The record shows that defendant had a policy that "engaging in non-work related activities during work time," including solicitation or distribution of literature, is not permitted. Id. at 130. The employee handbook states that dishonest and compromised integrity are causes for immediate termination. Id. at 126. It goes further to explain that dishonesty may include, among other things "misuse of the associate discount privilege or other improper transactions for personal gain." Id. at 128. These policy statements do not make it clear that solicitation for an illegal scheme warrants termination whereas solicitation for a legal scheme does not. A jury could find that defendant's decision to terminate plaintiff rested on a racially-based application of its policy.
On the record presented to us, Mr. Cervantes has presented sufficient "evidence that the defendant's proffered reason [for his termination] was pretexuali.e. unworthy of belief, [thus, he] can withstand a summary judgment motion and is entitled to go to trial." Kendrick, 220 F.3d at 1230. The judgment of the United States District Court for the District of Colorado is REVERSED and the case is REMANDED for further proceedings in accordance with this order and judgment. Mr. Cervantes' motion to file a supplemental appendix is DENIED. Although the plaintiffs in Pribble v. Wal-Mart, No. 98-CV-644, were Hispanics who were terminated by defendant at the same time as Mr. Cervantes for the same reasons, and although they prevailed at trial on their § 1981 claims, we do not take judicial notice(4) of that fact in determining whether Mr. Cervantes presented sufficient evidence to survive summary judgment.

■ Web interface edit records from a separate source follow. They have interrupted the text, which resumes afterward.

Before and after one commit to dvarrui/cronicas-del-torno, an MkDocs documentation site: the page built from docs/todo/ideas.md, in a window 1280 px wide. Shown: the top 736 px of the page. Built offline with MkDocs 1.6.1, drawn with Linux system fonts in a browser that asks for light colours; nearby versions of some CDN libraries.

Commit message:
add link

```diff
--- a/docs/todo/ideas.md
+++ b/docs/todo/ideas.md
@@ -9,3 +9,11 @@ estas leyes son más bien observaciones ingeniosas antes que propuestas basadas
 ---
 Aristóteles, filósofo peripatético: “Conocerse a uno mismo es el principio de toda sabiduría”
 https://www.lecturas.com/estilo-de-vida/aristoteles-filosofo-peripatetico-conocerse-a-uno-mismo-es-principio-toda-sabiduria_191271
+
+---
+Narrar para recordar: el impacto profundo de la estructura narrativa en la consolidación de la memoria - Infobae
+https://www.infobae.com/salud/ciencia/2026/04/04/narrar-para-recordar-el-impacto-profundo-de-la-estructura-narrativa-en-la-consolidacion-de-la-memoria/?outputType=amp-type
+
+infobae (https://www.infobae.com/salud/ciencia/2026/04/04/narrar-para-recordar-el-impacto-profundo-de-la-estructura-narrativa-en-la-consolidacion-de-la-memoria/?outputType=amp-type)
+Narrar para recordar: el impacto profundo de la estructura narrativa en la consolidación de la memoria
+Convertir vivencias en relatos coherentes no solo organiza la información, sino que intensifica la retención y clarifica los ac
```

Entered for the Court
Robert H. Henry
*. This order and judgment is not binding precedent, except under the doctrines of law of the case, res judicata, and collateral estoppel. The court generally disfavors the citation of orders and judgments; nevertheless, an order and judgment may be cited under the terms and conditions of 10th Cir. R. 36.3.
1. Mr. Cervantes does not dispute that in actuality, Friends and Family was an illegal pyramid scheme.
2. "While McDonnell Douglas involved a Title VII claim for failure to hire, the analytical framework it pioneered applies equally to claims brought pursuant to section 1981." Perry v. Woodward, 199 F.3d 1126, 1135 (10th Cir. 1999), cert. denied, 120 S. Ct. 1964 (2000). Thus, our discussion, infra, covers both of Mr. Cervantes' claims.
3. Of the sixty-four employees interviewed during the investigation, twenty-one were Hispanic. Fourteen employees were ultimately terminated, twelve of them were Hispanic.
4. Judicial notice "alleviates the parties' evidentiary duties at trial, serving as a substitute for the conventional method of taking evidence to establish facts." York v. AT&T, 95 F.3d 948, 958 (10th Cir. 1996) (quotation omitted); see also Fed. R. Evid. 201(b). Mr. Cervantes cannot take advantage of a jury's decision in a parallel case to relieve him of his duty to prove his case here.